__Description of the task__: Show every line of the records below that contains the word "tracking".

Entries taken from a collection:
━━━━━━━━━━━━━━━━
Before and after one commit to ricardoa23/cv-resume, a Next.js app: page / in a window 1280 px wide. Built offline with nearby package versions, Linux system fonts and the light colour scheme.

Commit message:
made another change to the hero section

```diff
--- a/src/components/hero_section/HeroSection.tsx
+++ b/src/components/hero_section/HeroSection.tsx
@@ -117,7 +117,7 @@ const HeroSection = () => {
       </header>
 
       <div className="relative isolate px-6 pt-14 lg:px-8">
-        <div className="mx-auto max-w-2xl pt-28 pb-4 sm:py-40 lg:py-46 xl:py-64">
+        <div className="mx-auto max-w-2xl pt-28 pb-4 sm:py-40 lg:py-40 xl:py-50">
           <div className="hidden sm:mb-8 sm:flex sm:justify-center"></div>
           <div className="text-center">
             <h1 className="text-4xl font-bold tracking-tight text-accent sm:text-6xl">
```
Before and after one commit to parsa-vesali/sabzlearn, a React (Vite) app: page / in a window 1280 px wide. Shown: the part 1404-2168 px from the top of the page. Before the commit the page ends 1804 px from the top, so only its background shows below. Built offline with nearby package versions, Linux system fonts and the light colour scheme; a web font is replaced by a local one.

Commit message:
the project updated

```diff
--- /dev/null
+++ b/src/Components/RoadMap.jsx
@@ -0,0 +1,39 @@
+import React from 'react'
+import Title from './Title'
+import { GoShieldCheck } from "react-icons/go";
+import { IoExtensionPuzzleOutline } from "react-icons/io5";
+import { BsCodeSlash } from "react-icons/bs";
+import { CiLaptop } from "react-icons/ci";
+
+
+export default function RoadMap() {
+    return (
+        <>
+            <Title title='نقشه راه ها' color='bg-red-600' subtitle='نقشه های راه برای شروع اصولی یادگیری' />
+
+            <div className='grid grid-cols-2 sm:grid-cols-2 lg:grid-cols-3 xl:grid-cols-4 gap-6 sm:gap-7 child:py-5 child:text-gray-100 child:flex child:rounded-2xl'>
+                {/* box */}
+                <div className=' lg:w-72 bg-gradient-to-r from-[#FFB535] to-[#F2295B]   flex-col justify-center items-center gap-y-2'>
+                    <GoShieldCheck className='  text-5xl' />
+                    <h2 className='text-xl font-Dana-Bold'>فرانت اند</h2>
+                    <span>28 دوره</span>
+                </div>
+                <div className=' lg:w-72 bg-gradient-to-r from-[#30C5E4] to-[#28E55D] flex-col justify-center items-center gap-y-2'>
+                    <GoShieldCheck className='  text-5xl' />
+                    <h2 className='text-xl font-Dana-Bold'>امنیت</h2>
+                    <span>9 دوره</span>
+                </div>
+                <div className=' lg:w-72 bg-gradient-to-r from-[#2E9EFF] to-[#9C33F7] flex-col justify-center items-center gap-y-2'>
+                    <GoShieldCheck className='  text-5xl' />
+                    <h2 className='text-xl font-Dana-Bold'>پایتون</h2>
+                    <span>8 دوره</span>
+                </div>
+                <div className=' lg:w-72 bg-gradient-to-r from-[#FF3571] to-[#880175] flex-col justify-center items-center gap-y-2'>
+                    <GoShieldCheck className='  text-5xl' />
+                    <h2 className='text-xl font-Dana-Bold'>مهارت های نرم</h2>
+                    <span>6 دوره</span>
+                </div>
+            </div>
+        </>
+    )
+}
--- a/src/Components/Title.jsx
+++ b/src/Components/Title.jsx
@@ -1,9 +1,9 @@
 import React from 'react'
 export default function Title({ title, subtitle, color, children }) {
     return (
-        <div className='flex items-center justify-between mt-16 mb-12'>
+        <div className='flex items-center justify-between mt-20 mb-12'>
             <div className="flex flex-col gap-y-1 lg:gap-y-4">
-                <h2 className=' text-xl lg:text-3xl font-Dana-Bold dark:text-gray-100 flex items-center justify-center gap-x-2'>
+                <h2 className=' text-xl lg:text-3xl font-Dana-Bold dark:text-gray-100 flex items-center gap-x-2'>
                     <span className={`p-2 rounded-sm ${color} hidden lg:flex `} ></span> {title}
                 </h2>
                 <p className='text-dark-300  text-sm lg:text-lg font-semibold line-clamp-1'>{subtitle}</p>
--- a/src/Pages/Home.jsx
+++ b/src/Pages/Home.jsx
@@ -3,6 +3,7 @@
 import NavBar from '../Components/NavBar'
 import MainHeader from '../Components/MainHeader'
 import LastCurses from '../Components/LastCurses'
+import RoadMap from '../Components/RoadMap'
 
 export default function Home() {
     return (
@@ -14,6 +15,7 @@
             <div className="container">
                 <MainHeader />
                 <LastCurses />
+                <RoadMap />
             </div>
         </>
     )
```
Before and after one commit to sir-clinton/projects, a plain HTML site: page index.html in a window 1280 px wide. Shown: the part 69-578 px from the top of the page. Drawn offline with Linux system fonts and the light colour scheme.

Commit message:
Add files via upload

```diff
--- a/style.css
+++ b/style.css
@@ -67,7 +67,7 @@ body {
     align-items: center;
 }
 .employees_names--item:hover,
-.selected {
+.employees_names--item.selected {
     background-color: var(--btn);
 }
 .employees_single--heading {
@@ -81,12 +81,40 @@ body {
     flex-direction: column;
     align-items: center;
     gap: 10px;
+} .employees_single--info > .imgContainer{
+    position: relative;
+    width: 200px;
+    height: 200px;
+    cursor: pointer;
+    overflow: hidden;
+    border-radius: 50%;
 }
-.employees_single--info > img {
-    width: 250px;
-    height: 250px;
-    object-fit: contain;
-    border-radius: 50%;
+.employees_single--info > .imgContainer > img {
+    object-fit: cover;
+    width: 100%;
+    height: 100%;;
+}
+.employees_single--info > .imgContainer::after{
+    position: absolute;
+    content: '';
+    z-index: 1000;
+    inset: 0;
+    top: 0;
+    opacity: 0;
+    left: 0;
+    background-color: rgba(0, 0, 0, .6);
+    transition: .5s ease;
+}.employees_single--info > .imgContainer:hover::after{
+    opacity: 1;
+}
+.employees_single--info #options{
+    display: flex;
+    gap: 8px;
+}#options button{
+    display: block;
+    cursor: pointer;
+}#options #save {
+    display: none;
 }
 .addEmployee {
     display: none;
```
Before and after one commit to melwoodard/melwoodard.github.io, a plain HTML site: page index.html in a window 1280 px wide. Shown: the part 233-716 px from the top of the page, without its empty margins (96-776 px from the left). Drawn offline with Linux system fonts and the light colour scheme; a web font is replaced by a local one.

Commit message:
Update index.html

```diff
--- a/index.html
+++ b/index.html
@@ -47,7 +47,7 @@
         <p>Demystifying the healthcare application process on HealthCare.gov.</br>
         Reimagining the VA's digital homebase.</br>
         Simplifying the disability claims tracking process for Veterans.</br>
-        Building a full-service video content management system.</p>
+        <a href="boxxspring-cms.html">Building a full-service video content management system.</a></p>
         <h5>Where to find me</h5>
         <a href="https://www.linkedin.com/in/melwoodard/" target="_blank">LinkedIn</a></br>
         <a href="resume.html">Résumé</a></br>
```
━━━━━━━━━━━━━━━━
__Answer space__:
             <h1 className="text-4xl font-bold tracking-tight text-accent sm:text-6xl">
         Simplifying the disability claims tracking process for Veterans.</br>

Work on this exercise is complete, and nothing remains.